> Work required
Look through the entries below and return all lines including the word "fromARGB".
Entries shown START
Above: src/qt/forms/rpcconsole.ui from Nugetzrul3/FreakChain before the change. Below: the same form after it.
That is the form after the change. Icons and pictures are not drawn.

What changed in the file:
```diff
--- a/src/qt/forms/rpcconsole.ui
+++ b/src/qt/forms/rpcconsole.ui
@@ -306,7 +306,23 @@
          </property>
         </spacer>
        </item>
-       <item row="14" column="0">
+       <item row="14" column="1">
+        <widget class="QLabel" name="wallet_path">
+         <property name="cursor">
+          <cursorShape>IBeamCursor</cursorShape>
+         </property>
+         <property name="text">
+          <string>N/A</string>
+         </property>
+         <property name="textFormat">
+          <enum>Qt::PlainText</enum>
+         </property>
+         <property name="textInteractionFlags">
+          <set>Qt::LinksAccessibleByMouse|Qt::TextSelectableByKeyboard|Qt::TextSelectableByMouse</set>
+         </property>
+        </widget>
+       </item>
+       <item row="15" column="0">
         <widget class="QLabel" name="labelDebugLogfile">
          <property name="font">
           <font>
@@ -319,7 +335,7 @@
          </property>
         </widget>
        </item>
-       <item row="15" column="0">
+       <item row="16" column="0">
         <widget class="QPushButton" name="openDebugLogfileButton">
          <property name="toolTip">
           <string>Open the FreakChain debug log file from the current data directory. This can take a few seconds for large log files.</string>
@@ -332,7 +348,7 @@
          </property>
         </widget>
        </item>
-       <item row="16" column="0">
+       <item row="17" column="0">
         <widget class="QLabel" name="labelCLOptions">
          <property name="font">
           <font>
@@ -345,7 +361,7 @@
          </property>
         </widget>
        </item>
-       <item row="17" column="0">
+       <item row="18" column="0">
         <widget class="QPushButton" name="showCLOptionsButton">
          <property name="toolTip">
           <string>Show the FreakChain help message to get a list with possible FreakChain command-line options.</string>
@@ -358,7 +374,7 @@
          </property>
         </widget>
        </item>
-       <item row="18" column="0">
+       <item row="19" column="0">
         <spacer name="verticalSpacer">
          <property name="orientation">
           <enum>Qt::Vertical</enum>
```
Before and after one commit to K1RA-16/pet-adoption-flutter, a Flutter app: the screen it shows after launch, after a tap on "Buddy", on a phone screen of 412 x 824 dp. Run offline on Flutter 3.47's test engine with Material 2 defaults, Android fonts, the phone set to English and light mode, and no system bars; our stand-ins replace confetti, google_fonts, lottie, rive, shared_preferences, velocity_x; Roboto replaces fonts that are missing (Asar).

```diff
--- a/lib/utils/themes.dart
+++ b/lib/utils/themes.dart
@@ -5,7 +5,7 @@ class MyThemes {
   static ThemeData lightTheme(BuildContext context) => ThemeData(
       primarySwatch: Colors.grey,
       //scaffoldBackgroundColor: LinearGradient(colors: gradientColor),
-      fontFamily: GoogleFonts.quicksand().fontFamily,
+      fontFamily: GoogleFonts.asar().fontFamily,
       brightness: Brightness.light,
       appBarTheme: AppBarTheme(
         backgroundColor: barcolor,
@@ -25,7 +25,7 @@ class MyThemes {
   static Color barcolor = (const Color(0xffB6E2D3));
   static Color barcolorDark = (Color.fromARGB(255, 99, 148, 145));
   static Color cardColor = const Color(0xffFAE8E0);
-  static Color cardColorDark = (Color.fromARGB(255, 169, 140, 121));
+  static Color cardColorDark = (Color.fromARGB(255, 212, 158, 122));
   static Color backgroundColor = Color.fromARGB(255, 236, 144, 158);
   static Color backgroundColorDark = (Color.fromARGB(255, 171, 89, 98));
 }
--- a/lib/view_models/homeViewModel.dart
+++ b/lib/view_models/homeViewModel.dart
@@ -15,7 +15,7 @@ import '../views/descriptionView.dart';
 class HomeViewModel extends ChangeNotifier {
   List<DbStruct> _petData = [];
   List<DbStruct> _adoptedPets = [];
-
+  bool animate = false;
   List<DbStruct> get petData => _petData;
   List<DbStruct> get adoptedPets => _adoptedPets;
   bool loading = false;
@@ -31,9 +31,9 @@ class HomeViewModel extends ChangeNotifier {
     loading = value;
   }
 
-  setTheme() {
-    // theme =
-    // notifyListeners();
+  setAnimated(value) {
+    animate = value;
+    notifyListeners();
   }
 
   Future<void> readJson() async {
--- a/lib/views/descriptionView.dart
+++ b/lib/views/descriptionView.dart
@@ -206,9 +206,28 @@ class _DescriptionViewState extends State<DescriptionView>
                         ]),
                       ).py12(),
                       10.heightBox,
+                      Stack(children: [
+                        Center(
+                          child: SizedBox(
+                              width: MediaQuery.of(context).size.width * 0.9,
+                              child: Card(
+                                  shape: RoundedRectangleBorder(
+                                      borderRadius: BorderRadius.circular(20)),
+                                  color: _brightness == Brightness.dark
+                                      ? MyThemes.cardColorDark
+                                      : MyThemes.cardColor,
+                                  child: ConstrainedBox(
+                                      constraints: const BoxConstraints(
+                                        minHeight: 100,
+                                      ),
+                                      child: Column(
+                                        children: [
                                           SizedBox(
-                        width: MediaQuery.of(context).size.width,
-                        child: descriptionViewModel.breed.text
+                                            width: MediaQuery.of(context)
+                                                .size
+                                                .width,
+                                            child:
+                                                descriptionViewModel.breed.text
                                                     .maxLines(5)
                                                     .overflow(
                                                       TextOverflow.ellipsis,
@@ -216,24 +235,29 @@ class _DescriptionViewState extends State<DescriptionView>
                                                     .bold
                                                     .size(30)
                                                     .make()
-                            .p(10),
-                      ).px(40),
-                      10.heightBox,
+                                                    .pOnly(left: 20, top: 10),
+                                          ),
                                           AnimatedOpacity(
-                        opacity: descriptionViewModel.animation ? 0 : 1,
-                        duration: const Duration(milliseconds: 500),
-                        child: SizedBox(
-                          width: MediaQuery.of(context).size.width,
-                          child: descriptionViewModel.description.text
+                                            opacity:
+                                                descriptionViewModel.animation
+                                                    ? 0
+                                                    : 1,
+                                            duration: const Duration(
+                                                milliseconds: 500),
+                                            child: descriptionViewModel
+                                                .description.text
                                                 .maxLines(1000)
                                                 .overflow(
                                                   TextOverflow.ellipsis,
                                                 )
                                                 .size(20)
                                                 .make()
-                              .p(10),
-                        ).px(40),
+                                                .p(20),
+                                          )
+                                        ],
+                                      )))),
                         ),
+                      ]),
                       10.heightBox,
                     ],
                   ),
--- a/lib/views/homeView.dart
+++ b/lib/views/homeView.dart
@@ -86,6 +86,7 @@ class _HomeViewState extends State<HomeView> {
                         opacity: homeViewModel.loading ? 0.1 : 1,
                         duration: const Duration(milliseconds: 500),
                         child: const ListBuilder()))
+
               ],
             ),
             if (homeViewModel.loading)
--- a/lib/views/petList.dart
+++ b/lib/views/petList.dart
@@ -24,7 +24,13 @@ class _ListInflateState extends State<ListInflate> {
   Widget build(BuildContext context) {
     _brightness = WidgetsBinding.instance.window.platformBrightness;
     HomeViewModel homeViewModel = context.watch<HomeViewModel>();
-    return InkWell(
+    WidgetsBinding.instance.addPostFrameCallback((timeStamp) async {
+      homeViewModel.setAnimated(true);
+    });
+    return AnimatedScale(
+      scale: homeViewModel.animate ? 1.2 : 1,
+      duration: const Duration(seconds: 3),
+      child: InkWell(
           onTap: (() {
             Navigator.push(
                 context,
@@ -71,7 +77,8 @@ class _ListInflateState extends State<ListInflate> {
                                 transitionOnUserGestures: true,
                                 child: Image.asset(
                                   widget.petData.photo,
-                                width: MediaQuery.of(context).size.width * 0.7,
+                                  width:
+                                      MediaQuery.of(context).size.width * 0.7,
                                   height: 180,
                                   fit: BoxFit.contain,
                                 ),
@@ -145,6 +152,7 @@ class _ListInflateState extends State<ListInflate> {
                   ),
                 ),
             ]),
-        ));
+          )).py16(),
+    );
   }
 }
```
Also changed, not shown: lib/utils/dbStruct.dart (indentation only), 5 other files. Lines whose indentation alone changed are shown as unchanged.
Entries shown END
> Response area
   static Color barcolorDark = (Color.fromARGB(255, 99, 148, 145));
-  static Color cardColorDark = (Color.fromARGB(255, 169, 140, 121));
+  static Color cardColorDark = (Color.fromARGB(255, 212, 158, 122));
   static Color backgroundColor = Color.fromARGB(255, 236, 144, 158);
   static Color backgroundColorDark = (Color.fromARGB(255, 171, 89, 98));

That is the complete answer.